Jonah Berger tells us that things which “catch on”, that go viral, spread like a virus. They are a social epidemic— They start with a small set of users and spread from person to person. But why do things ‘catch on’? Some become popular because they are just plain better. Another reason is attractive pricing. Advertising also plays a role. However, although quality, price, and advertising contribute to products and ideas being successful, they don’t explain the whole story. Berger has 7 lessons for why things go viral.
Lesson1: Social Transmission
Social influence has a huge impact on whether products, ideas, and behaviors catch on. People love to share stories, news, and information with those around them. While ads will always argue that their products are the best, our friends tell it to us straight. Additionally, word of mouth is more targeted toward an interested audience. We don’t share a news story or recommendation with everyone we know. We select particular people who we think would find that given piece of information most relevant.

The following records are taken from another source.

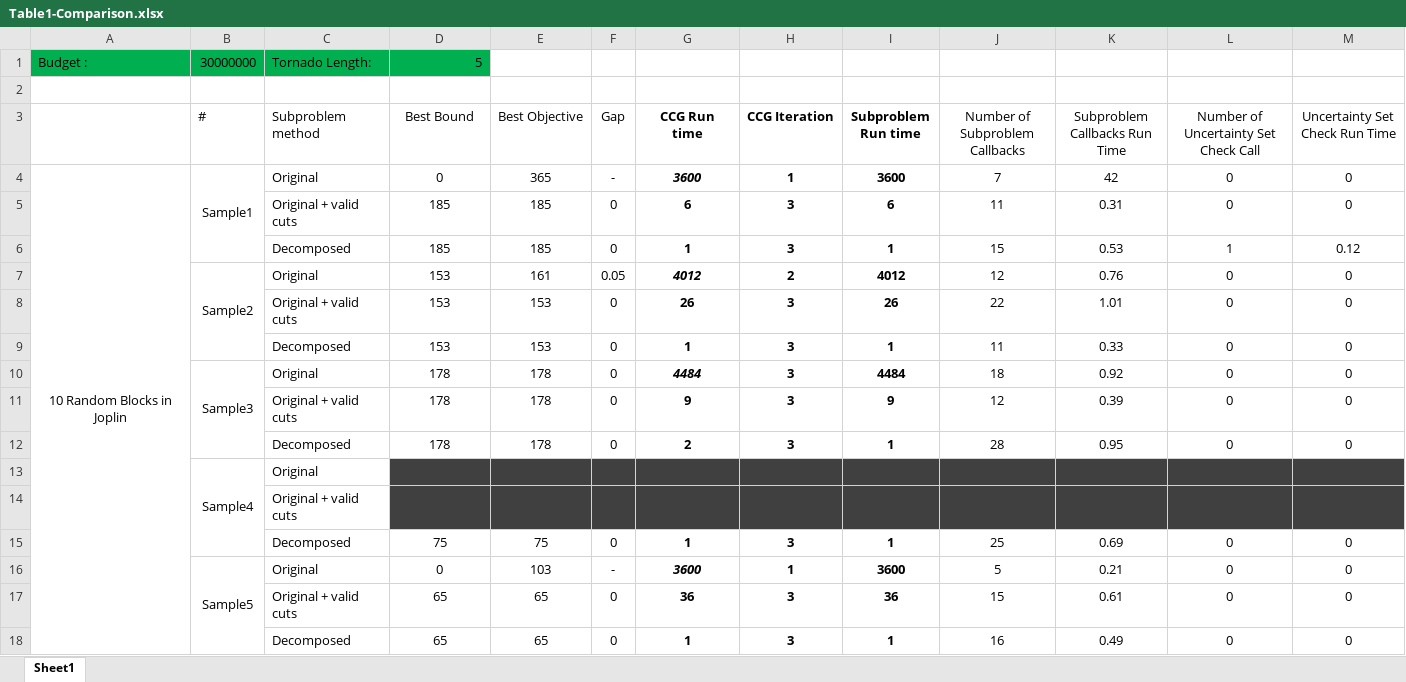
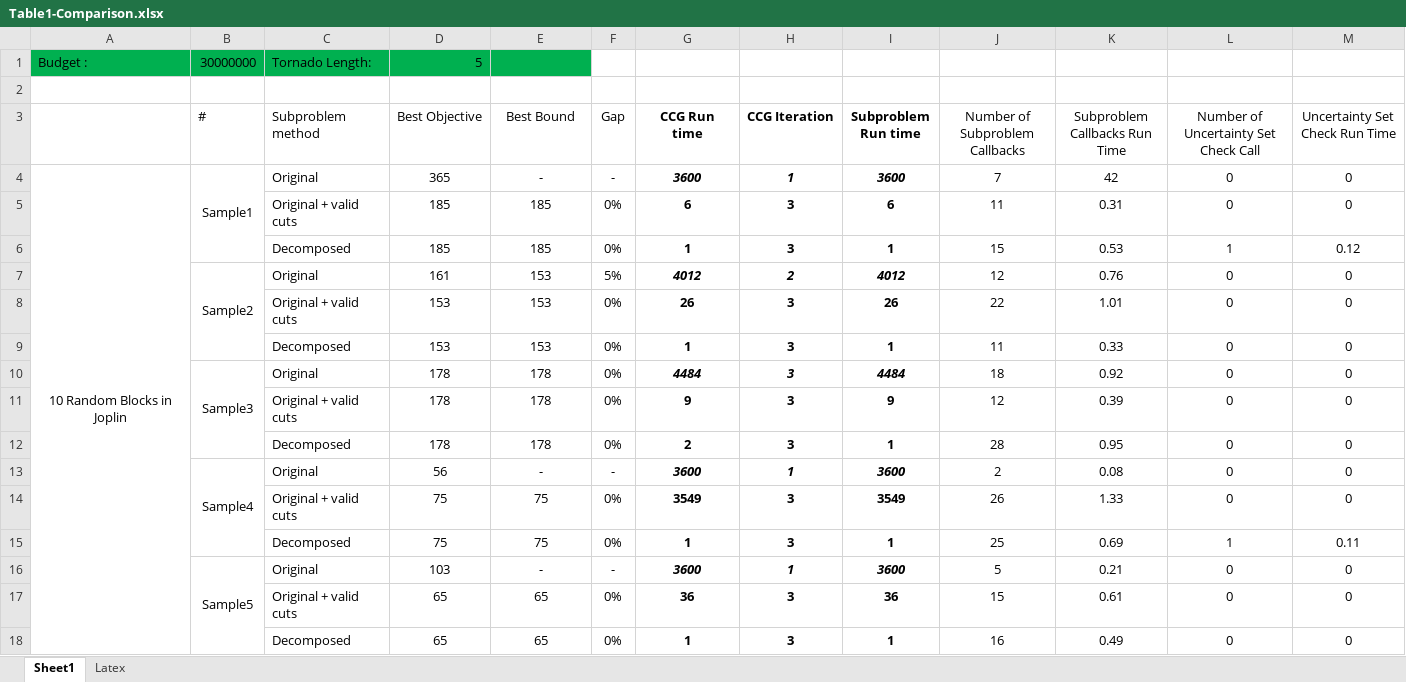
Before and after one commit to mehdi-ansari/Two_Stage_Robust_Tornado_Problem, an Excel workbook: Table1-Comparison.xlsx, sheet Sheet1, drawn as a sheet; values as stored, in another font and other column widths than the file's, no borders; charts and pictures not drawn; removed rows and columns are numbered as before the commit, all else as after; the diff names each change by its address in the sheet, - before the commit and + after, or states it on an @@ line.

```diff
--- a/Table1-Comparison.xlsx (sheet Sheet1)
+++ b/Table1-Comparison.xlsx (sheet Sheet1)
+sheet tab: Latex
-E1 fill: none
+E1 fill: #00B050
-D3: Best Bound
+D3: Best Objective
-E3: Best Objective
+E3: Best Bound
-D4 (Best Objective): 0
+D4 (Best Objective): 365
-E4 (Best Bound): 365
+E4 (Best Bound): -
-H4:I4 italic: off
+H4:I4 italic: on
-F5:F6 (Gap): 0
+F5:F6 (Gap): 0%
-D7 (Best Objective): 153
+D7 (Best Objective): 161
-E7 (Best Bound): 161
+E7 (Best Bound): 153
-F7 (Gap): 0.05
+F7 (Gap): 5%
-H7:I7 italic: off
+H7:I7 italic: on
-F8:F12 (Gap): 0
+F8:F12 (Gap): 0%
-H10:I10 italic: off
+H10:I10 italic: on
-row 13:  | Sample4 | Original
-row 14:  |  | Original + valid cuts
+row 13:  | Sample4 | Original | 56 | - | - | 3600 | 1 | 3600 | 2 | 0.08 | 0 | 0
+row 14:  |  | Original + valid cuts | 75 | 75 | 0% | 3549 | 3 | 3549 | 26 | 1.33 | 0 | 0
-F15 (Gap): 0
+F15 (Gap): 0%
-L15: 0
+L15: 1
-M15 (Uncertainty Set Check Run Time): 0
+M15 (Uncertainty Set Check Run Time): 0.11
-D16 (Best Objective): 0
+D16 (Best Objective): 103
-E16 (Best Bound): 103
+E16 (Best Bound): -
-H16:I16 italic: off
+H16:I16 italic: on
-F17:F18 (Gap): 0
+F17:F18 (Gap): 0%
```
Also changed, not shown: Results/20221006 sample4_subproblem_comparison.xlsx, Table2-100loactions.xlsx, 9 other files.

Lesson 2: Social Currency
We share things that make us look good to others. Social-network-addicted people can’t seem to stop sharing with everyone, all the time. Just as people use the money to buy products or services, they use social currency to make an impression among their families, friends, and colleagues.
Lesson 3: Triggers
We talk about products, brands, and organizations all the time. Every day, the average American engages in more than sixteen word-of-mouth exchanges where they say something positive or negative about a brand. Sights smell, and sounds can trigger related thoughts about these brands. So to make our products or services contagious we need to think about whether recognition will be triggered by the everyday environment or sensory stimulation of the target audience.
Lesson 4: Emotion
Emotion sharing maintains and strengthens relationships. Even if we’re not in the same place, the fact that we both feel the same way bonds us together. Positive emotions also generate arousal. So to be contagious, rather than talking about facts and features we need to focus on feelings; the underlying emotions that motivate people to action.
Lesson 5: Public
A key factor in driving products to catch on is public visibility. If something is built to show, it’s built to grow. People imitate because others’ choices provide information. Psychologists call this idea “social proof.” People can imitate only when they can see what others are doing. To be contagious, our product or service needs to be visible to its intended public and in use, within the peer group, our intended consumer belongs to.
Lesson 6: Practical Value
People like to pass along practical, useful information. However, a deal needs to be impactful to get shared. Putting something on sale can make it seem like a good deal. But if a product is always on sale, people start to adjust their expectations.
Lesson 7: Stories
Narratives are more engrossing than basic facts. They have a beginning, middle, and end. If we get sucked in early, we’ll stay for the conclusion. When we hear people tell a good story we hang on to every word. Virality is most valuable when the brand or product benefit is integral to the story.